“This is the first time ever that preferences of refugees and priorities of hosts have been systematically used in the resettlement process,” said Dr Trapp, Associate Professor of Operations and Industrial Engineering at Worcester Polytechnic Institute, “This is the first time ever that preferences of refugees and priorities of hosts have been systematically used in the resettlement process.”

Oxford Department of Economics Associate Professor Alex Teytelboym, added:

“We think people are more likely to thrive in places where they prefer to live. Citizens are given a choice about almost anything of such consequence — so why shouldn’t refugees?”

The platform has already achieved evident success in the form of the resettling of Odessa residents Max and Yuna* who fled Ukraine on the day the Russian invasion began in February 2022.

The couple, both in their early 20s, spent several months in Poland before they started applying for relocation to the United States with the help of HIAS in September. Max and Yuna were among the first to use RUTH; the new matching algorithm allowed them to list their preferences about where to be resettled, and any special requirements they might have.
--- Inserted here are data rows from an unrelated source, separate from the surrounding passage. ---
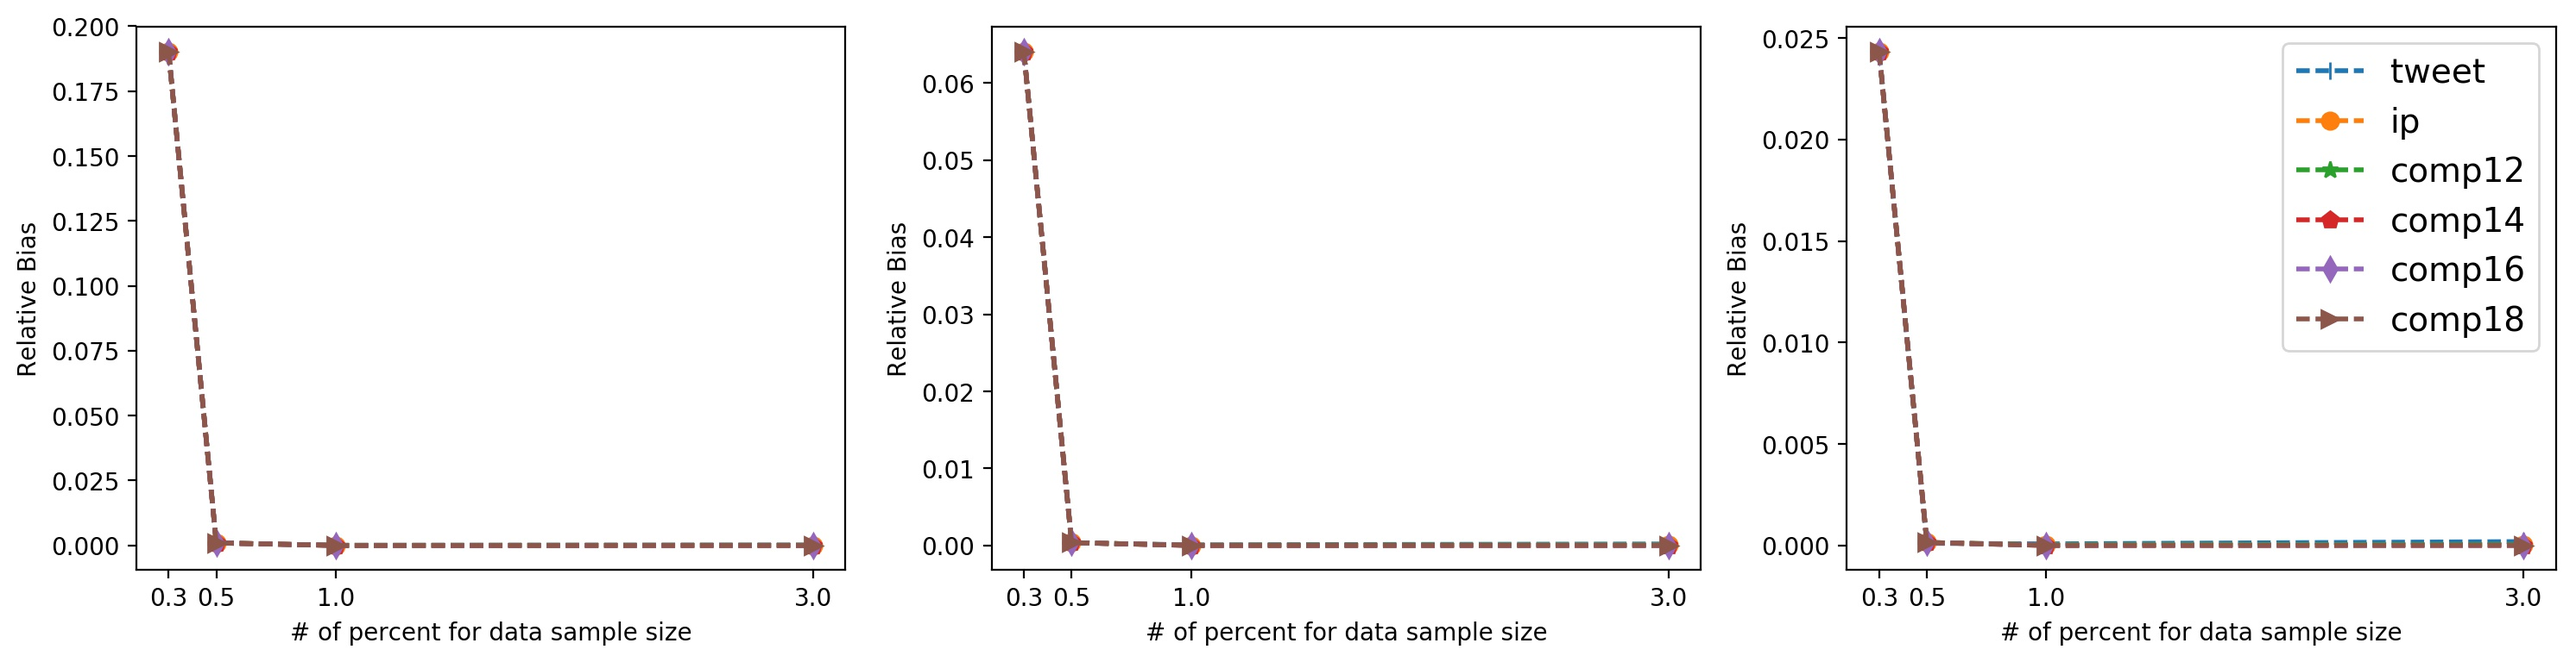
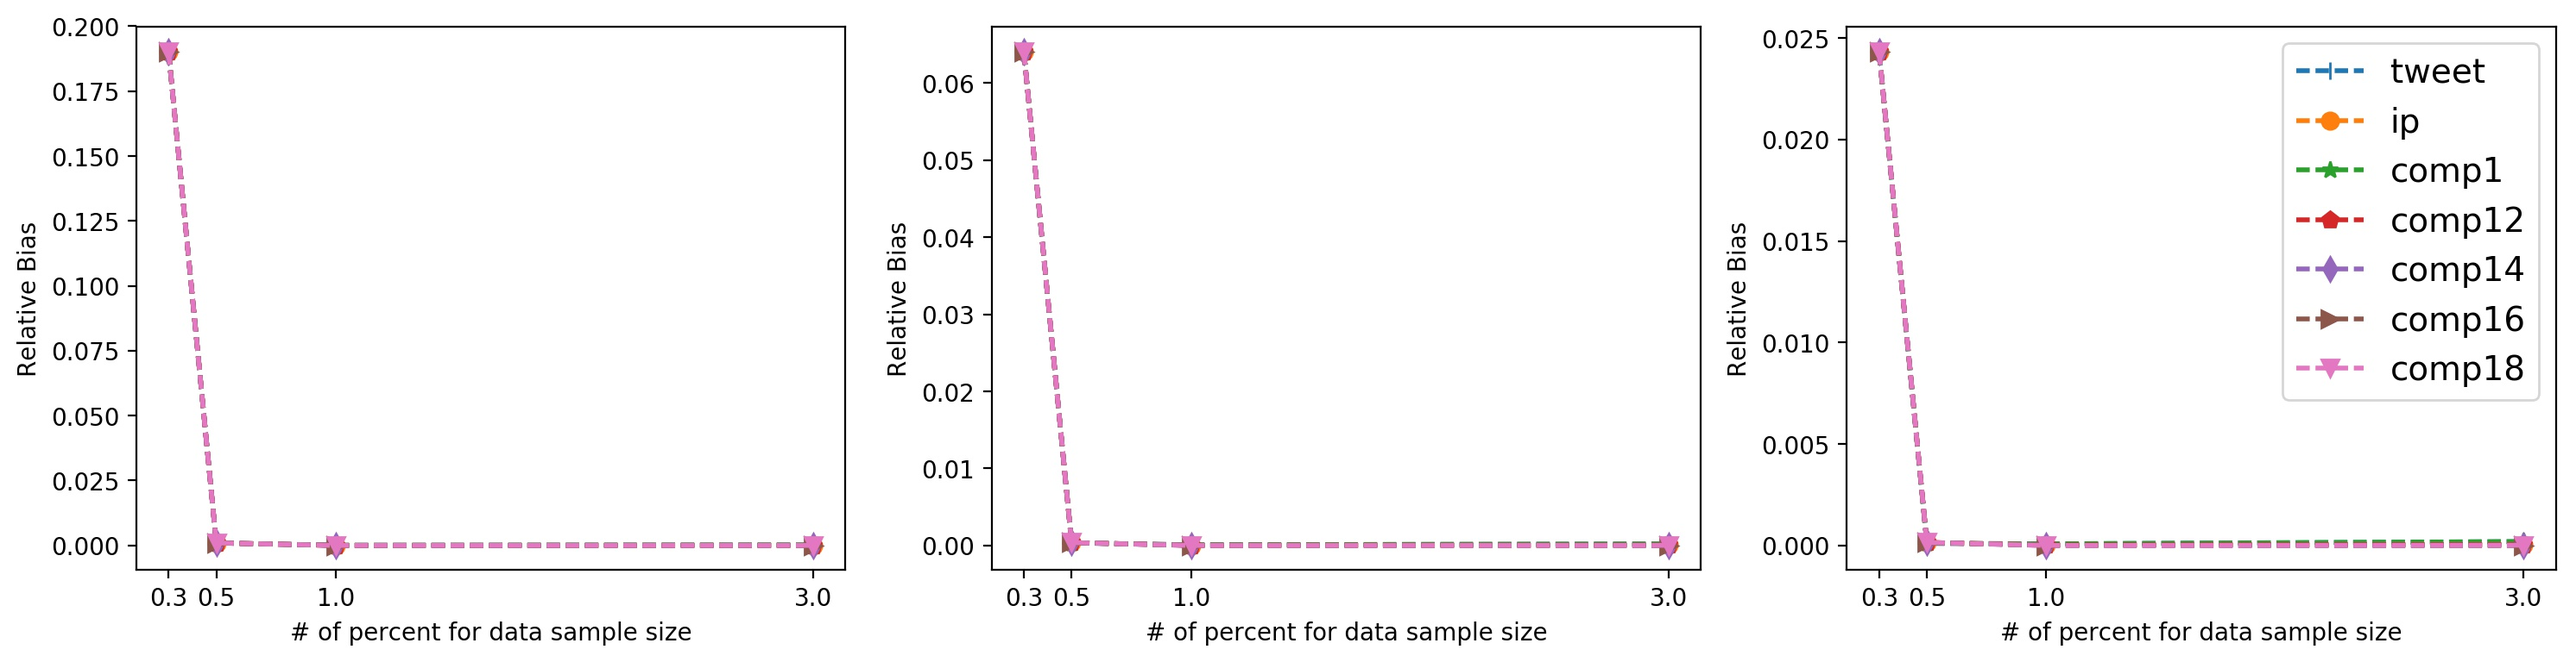
new

diff --git a/experiment/experimentQ4_analysis.py b/experiment/experimentQ4_analysis.py
@@ -1,13 +1,14 @@
 # -*- coding: utf-8 -*-
 #===================  Import ->
 # system
-#import sys; sys.path.append("..")
+import sys; sys.path.append("..")
 #import copy 
 import numpy as np
 import matplotlib.pyplot as plt
-#import os; os.chdir("D:/Alfonso Ngan/Documents/Github Project/Sketch-for-Data-Stream/experiment")
+import os; os.chdir("D:/Alfonso Ngan/Documents/Github Project/Sketch-for-Data-Stream/experiment")
 # DIY
-import diyTool
+import lib
+import lib.diyTool as diyTool
 #===================  <- Import
 #===================  path area ->
 homePath = 'D:/Alfonso Ngan/Documents/Github Project/Sketch-for-Data-Stream/experiment/result/'# use '/' as ending
@@ -17,7 +18,7 @@ Q4result_Top_P = homePath + 'Q4_Top_'
 
 #===================  <- path area
 #================  parameter ->
-percent = [0.2]#[0.01,0.03,0.05,0.1,0.2]
+percent = [0.05]#, 0.1, 0.2]#[0.01,0.03,0.05,0.1,0.2]
 evaType = {'rad':['rad_mean','rad_medium','rad_sum'],'top':['top_mean','top_medium','top_sum']}
 h = 300
 w = 10
@@ -26,7 +27,7 @@ evaNum = {'rad':[500,1000,2000,5000,10000],'top':[100,500,1000,2000,5000]}
 datasetName = 'tweet'
 figureID = 1
 dataset = [
-    ['comp18'],
+    ['comp16'],
 ]
 #================ <- parameter
 kError = 3
@@ -49,7 +50,8 @@ def getRecord(w,h,dsName,ty,dataset):
     #
     recordList = {}
     for rec in dataset:
-        if rec['w']==w  and rec['ds']==dsName: #and rec['h']==h
+        if rec['w']==10  and rec['ds']=='comp16': #and rec['h']==h
+            #print('yes')
             #here exist 5 
             for num in evaNum[ty]:
                 tem = []
@@ -67,20 +69,9 @@ def Coverage(expectRange, trueRange, OElist):
     up = expectRange[1]
     low_true = trueRange[0]
     up_true = trueRange[1]
-
     upH1 = min([up,up_true])
     lowH1 = max([low,low_true])
-    '''
-    coverOE = [] 
-    trueOE = []
-    for i in range(len(OElist)):
-        if (h1Range[i] <= upH1) and (h1Range[i] >= lowH1):
-            coverOE.append(OElist[i])
-        if (h1Range[i] <= up_true) and (h1Range[i] >= low_true):
-            trueOE.append(OElist[i]) 
-    '''
     coverPrecent = abs(upH1-lowH1)/(up_true-low_true)
-    #coverageOE = sum(coverOE)/sum(trueOE)
     return coverPrecent#, coverageOE
 
 def RelativeBias(expectOpt, trueOpt, OElist):
@@ -93,9 +84,6 @@ def RelativeBias(expectOpt, trueOpt, OElist):
             expectOE = OElist[i]
             break
     rbPrecent = abs(trueOpt-expectOpt)/trueOpt
-    #OElist.sort(reverse = False) 
-    #trueOE = np.mean(OElist[:3])
-    #rbOE = abs(trueOE-expectOE)/trueOE
     return rbPrecent#, rbOE
 
 # get range of sqrt beta
@@ -145,14 +133,14 @@ def getMedium(valueList):
     valueList.sort()
     return (valueList[int(len(valueList)/2)] + valueList[~int(len(valueList)/2)])/ 2
 
-def evaluateAnalysis(sampleP,Q4result_Rad_Path,Q4result_Top_Path,h):
+def evaluateAnalysis(path,Q4result_Rad_Path,Q4result_Top_Path,h):
     global figureID
     #resultDict = {'w':w,'h':h,'ds':datasetName}
     AlphaDict = []
     for i in range(len(percent)):
         dictKeyList = set([])
         nodeDict = {}
-        path = sampleP+datasetName+'_'+str(percent[i])+'.txt'
+        #path = sampleP+datasetName+'_'+str(percent[i])+'.txt'
         print('get sample ==== '+path)
         countNum = 0
         with open(path,'r') as f:
@@ -168,15 +156,13 @@ def evaluateAnalysis(sampleP,Q4result_Rad_Path,Q4result_Top_Path,h):
                 if s in dictKeyList:
                     nodeDict[s][1] += freq
                 else:
-                    nodeDict[s] = [0,0]
-                    nodeDict[s][1] += freq
+                    nodeDict[s] = [0,0];nodeDict[s][1] += freq
                     dictKeyList.add(s)
                 # in degree
                 if t in dictKeyList:
                     nodeDict[t][0] += freq
                 else:
-                    nodeDict[t] = [0,0]
-                    nodeDict[t][0] += freq
+                    nodeDict[t] = [0,0];nodeDict[t][0] += freq
                     dictKeyList.add(t)
         aList = []
         with open(path,'r') as f:
@@ -190,45 +176,47 @@ def evaluateAnalysis(sampleP,Q4result_Rad_Path,Q4result_Top_Path,h):
                 a = nodeDict[s][1]/nodeDict[t][0] # * freq
                 aList.append(a)
         aList.sort()
-        alphaMAX = max(aList)
-        alphaMEAN = np.mean(aList)
-        alphaMEDIUM = getMedium(aList)
+        alphaMAX = max(aList);alphaMEAN = np.mean(aList);alphaMEDIUM = getMedium(aList)
         AlphaDict.append([alphaMEAN,alphaMEDIUM,alphaMAX])
     
     # check optimal range 
     datasetRad = diyTool.loadPickle(Q4result_Rad_Path)
-    datasetTop = diyTool.loadPickle(Q4result_Top_Path)
     # check random 
     recordDict = getRecord(w,h,datasetName,'rad',datasetRad) #[3][5][100]  #5 = 100/500/1000/200/5000
+    #print(len(recordDict))
     cgPDict = {}
     rbPDict = {}
-
     for i in range(len(percent)): # 
+        print('now getting sample '+str(percent[i]))
+        cgPDict[percent[i]] = {}
+        rbPDict[percent[i]] = {}
         aList = AlphaDict[i]  #[3]
         cgPList = [[] for _ in range(9)]
         rbPList = [[] for _ in range(9)]
         for j in range(len(aList)): #  3 types of getting alpha mean/medium/max
-            print('===i j are '+str(i)+' '+str(j))
+            #print('===i j are '+str(i)+' '+str(j))
             h1h2,opt = getH1Range(aList[j])
-            print('h1h2 '+str(h1h2))
-            print('opt '+str(opt))
+            #print('h1h2 '+str(h1h2))
+            #print('opt '+str(opt))
             for n in range(5): # 500/1000/2000/5000/10000 
-                print('====== rad '+str(evaNum['rad'][n]))
+                #print('====== rad '+str(evaNum['rad'][n]))
                 for k in range(3): # 3 types of evaluating observed error
-                    print('=========evaluate way: '+evaType['rad'][k])
+                    #print('=========evaluate way: '+evaType['rad'][k])
                     h1h2Data,optData = measureH1Range(recordDict[evaNum['rad'][n]][k])
-                    print('h1h2Data '+str(h1h2Data))
-                    print('opt '+str(optData))
+                    #print('h1h2Data '+str(h1h2Data))
+                    #print('opt '+str(optData))
                     cgP = Coverage(h1h2,h1h2Data,recordDict[evaNum['rad'][n]][k])
-                    print('____cgP: '+str(cgP))
+                    #print('____cgP: '+str(cgP))
                     rbP = RelativeBias(opt,optData,recordDict[evaNum['rad'][n]][k])
-                    print('____rbP: '+str(rbP))
-                    print()                    
+                    #print('____rbP: '+str(rbP))
+                    #print()                    
                     cgPList[j*3+k].append(cgP)
                     rbPList[j*3+k].append(rbP)
-        cgPDict['rad'] = cgPList
-        rbPDict['rad'] = rbPList
+        cgPDict[percent[i]]['rad'] = cgPList
+        rbPDict[percent[i]]['rad'] = rbPList
 
+        """
+        datasetTop = diyTool.loadPickle(Q4result_Top_Path)
         cgPList = [[] for _ in range(9)]
         rbPList = [[] for _ in range(9)]
         recordDict = getRecord(w,h,datasetName,'top',datasetTop) #[3][5][100]  #5 = 100/500/1000/200/5000
@@ -253,62 +241,79 @@ def evaluateAnalysis(sampleP,Q4result_Rad_Path,Q4result_Top_Path,h):
                     rbPList[j*3+k].append(rbP)
         cgPDict['top'] = cgPList
         rbPDict['top'] = rbPList
-
+        """
     return cgPDict, rbPDict
 
 
-MediumSum = []
-MaxSum = []
-labelSet = []  
-for ds in dataset:
-    samplePath = sampleP+ds[0]+str(percent)+'.txt'
-    Q4result_Rad_Path = Q4result_Rad_P+ds[0]+'.pickle'
-    Q4result_Top_Path = Q4result_Top_P+ds[0]+'.pickle'
-    dataName = ds[0]
-    cgPDict, rbPDict = evaluateAnalysis(sampleP,Q4result_Rad_Path,Q4result_Top_Path,h)
 
-    MediumSum.append([cgPDict['rad'][5],cgPDict['top'][5],rbPDict['rad'][5],rbPDict['top'][5]])
-    MaxSum.append([cgPDict['rad'][8],cgPDict['top'][8],rbPDict['rad'][8],rbPDict['top'][8]])
-    labelSet.append(dataName)
 
-ax = [(0,0),(0,1),(1,0),(1,1)]
-markerList = ['|','o','*','p','d','>','v','+','x']
-wholeName = ["Rad Query: Coverage percent","Top Query: Coverage percent","Rad Query: Relaive-bias percent","Top Query: Relaive-bias percent"]
 plt.figure(figureID); figureID += 1
-tPlot, axes = plt.subplots(nrows=2, ncols=2,figsize=(20,15))
+markerList = ['|','o','*','p','d','>','v','+','x']
+tPlot, axes = plt.subplots(nrows=1, ncols=3,figsize=(15,4))
 tPlot.tight_layout(renderer=None, pad=3, h_pad=4, w_pad=4, rect=None)
-x = {0:[500,1000,2000,5000,10000],1:[100,500,1000,2000,5000]}
-for k in range(4):
-    i,j = ax[k]
-    for n in range(len(dataset)):
-        axes[i][j].plot(x[int(k%2)],MediumSum[k][n],label=labelSet[n],marker=markerList[n],markersize=9, linestyle='--',lw=4)
-        axes[i][j].set_xlabel('query size')
-        axes[i][j].set_ylabel('ratio value')
-        axes[i][j].set_title(wholeName[k])
-        axes[i][j].set_xticks(x)
-        axes[i][j].set_xticklabels(x)
-plt.legend(prop={'size':18})
-plt.savefig("D:/google desk PC/Q4_"+str(percent[0])+"_rad.jpg",dpi=200)  
+xRad = [500,1000,2000,5000,10000]
+for i in range(len(dataset)):
+    ds = dataset[i]
+    for k in range(len(percent)): 
+        sampleP = samplePath+ds[0]+'_'+str(percent[0])+'.txt'
+        Q4result_Rad_Path = Q4result_Rad_P+ds[0]+'.pickle'
+        Q4result_Top_Path = Q4result_Top_P+ds[0]+'.pickle'
+        dataName = ds[0]
+        cgPDict, rbPDict = evaluateAnalysis(sampleP,Q4result_Rad_Path,Q4result_Top_Path,h)
+        axes[k].plot(xRad,cgPDict[percent[k]]['rad'][5],label=dataName,marker=markerList[i],markersize=7, linestyle='--',lw=2)
+        #axes[k].plot(xRad,rbPDict[percent[k]]['rad'][5],label=dataName,marker=markerList[i],markersize=7, linestyle='--',lw=2)
 plt.show()
 
-'''
-ax = [(0,0),(0,1),(1,0),(1,1)]
-markerList = ['|','o','*','p','d','>','v','+','x']
-wholeName = ["Rad Query: Coverage percent","Top Query: Coverage percent","Rad Query: Relaive-bias percent","Top Query: Relaive-bias percent"]
+
+
+
+
+
+
+
+
+dataset1 = [
+    ['comp16'],
+    ['comp14'],
+    ['tweet'],
+    ['ip'],
+    ['comp12'],
+]
 plt.figure(figureID); figureID += 1
-tPlot, axes = plt.subplots(nrows=2, ncols=2,figsize=(20,15))
-tPlot.tight_layout(renderer=None, pad=3, h_pad=4, w_pad=4, rect=None)
-x = {0:[500,1000,2000,5000,10000],1:[100,500,1000,2000,5000]}
-for k in range(4):
-    i,j = ax[k]
-    for n in range(len(dataset)):
-        axes[i][j].plot(x[int(k%2)],MaxSum[k][n],label=dataset[],marker=markerList[n],markersize=9, linestyle='--',lw=4)
-        axes[i][j].set_xlabel('query size')
-        axes[i][j].set_ylabel('ratio value')
-        axes[i][j].set_title(wholeName[k])
-        axes[i][j].set_xticks(x)
-        axes[i][j].set_xticklabels(x)
-plt.legend(prop={'size':18})
-plt.savefig("D:/google desk PC/Q4_"+datasetName+"_h"+str(h)+"_20%_rad.jpg",dpi=200)  
+# 只要 0.1%
+markerList = ['|','o','*','p','d','>','v','+','x']
+tPlot, axes = plt.subplots(nrows=5, ncols=2,figsize=(10,20))
+tPlot.tight_layout(renderer=None, pad=2, h_pad=2, w_pad=2, rect=None)
+for i in range(len(dataset1)):#
+    if dataset1[i][0] == 'comp12':
+        cgPDict = resultSet[1][0]
+        #for k in range(len(percent)):
+        data = [d*0.9 for d in cgPDict[percent[1]]['rad'][5]]
+        axes[4][k].plot(xRad,data,label='MAX',marker=markerList[i],markersize=7, color='red', linestyle='--',lw=2)
+        data = [d*0.9 for d in cgPDict[percent[1]]['rad'][8]]
+        axes[4][k].plot(xRad,data,label='MEDIUM',marker=markerList[i],markersize=7, color='blue', linestyle='--',lw=2)
+        
+        rbPDict = resultSet[1][1]
+        #for k in range(len(percent)):
+        data = [d*0.9999 for d in rbPDict[percent[1]]['rad'][5]]
+        axes[4][k].plot(xRad,data,label='MAX',marker=markerList[i],markersize=7,color='red', linestyle='--',lw=2)
+        data = [d*0.9999 for d in rbPDict[percent[1]]['rad'][8]]
+        axes[4][k].plot(xRad,data,label='MEDIUM',marker=markerList[i],markersize=7,color='blue',  linestyle='--',lw=2)
+        break
+    else:
+        cgPDict = resultSet[i][0]
+        #for k in range(len(percent)):
+        axes[i][k].plot(xRad,cgPDict[percent[k]]['rad'][8],label='MAX',marker=markerList[i],markersize=7, linestyle='--',lw=2)
+        axes[i][k].plot(xRad,rbPDict[percent[k]]['rad'][5],label='MEDIUM',marker=markerList[i],markersize=7, linestyle='--',lw=2)
+        
+        rbPDict = resultSet[1][1]
+        axes[k].plot(xRad,data,label='MAX',marker=markerList[i],markersize=7,color='red', linestyle='--',lw=2)
+for k in range(len(percent)):
+    axes[k].set_xlabel('# of random queries with %.2f %% sample'% (percent[k]*100))
+    axes[k].set_ylabel('Optimal Coverage')
+    axes[k].set_xticks(xRad)
+    axes[k].set_xticklabels(['%d' %x for x in xRad])
+plt.suptitle('Predict with MEDIUM and Evaluate with SUM')
+plt.legend(prop={'size':14})
+plt.savefig(figurePath+"Q4_10_300_CG_mediumsum.jpg",dpi=200,bbox_inches='tight')  
 plt.show()
-'''

diff --git a/experiment/q4_draw.py b/experiment/q4_draw.py
@@ -7,10 +7,15 @@ figureID = 1
 
 plt.figure(1)
 Epsilon = [20,21,22]
-standard = [1-1/((e**2)**w) for e in Epsilon]
+#standard = [1-1/((e**2)**w) for e in Epsilon]
 #percent = [0.001, 0.003, 0.005, 0.01, 0.03, 0.05, 0.1, 0.2]
-percent = [0.003, 0.005, 0.01, 0.03]
+percent = [0.05, 0.1, 0.2]
 nSet = [int(1/percent[i]) for i in range(len(percent))]
+
+
+
+
+
 
 for ds in dataset:
     dataName = ds[0]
Having arrived in the U.S. in November, they have now settled in the village of Huntington, New York, where they live in an apartment with their dog, Zhuzha. They knew from the beginning that they wanted to get to the New York City area, where Yuna has a friend with whom she has something important in common; “She sings for the Metropolitan Opera, and I’m an opera singer, too. So it’s a little connection that I had, the only one in America.”

The couple said their positive introduction to life in the U.S. has helped them cope with their sadness about leaving Ukraine, the difficulties communicating with relatives back home amid constant power outages, and the fear that they will never again see Max’s elderly relatives who are trapped in his Russian-occupied hometown in south-eastern Ukraine.

“We’re very grateful for HIAS that they invited us here in the first place,” Yuna said. “We will be grateful as long as we will be alive because it’s a very big decision for us to move so far from our home.”

HIAS is an organisation that works to provide vital services to refugees and asylum seekers around the world and advocates for their fundamental rights so they can rebuild their lives.

* First names only used for beneficiaries’ safety

Original version of this article written by Brian Zumhagen can be found on the HIAS website

refugee woman holds flag of Ukraine up to window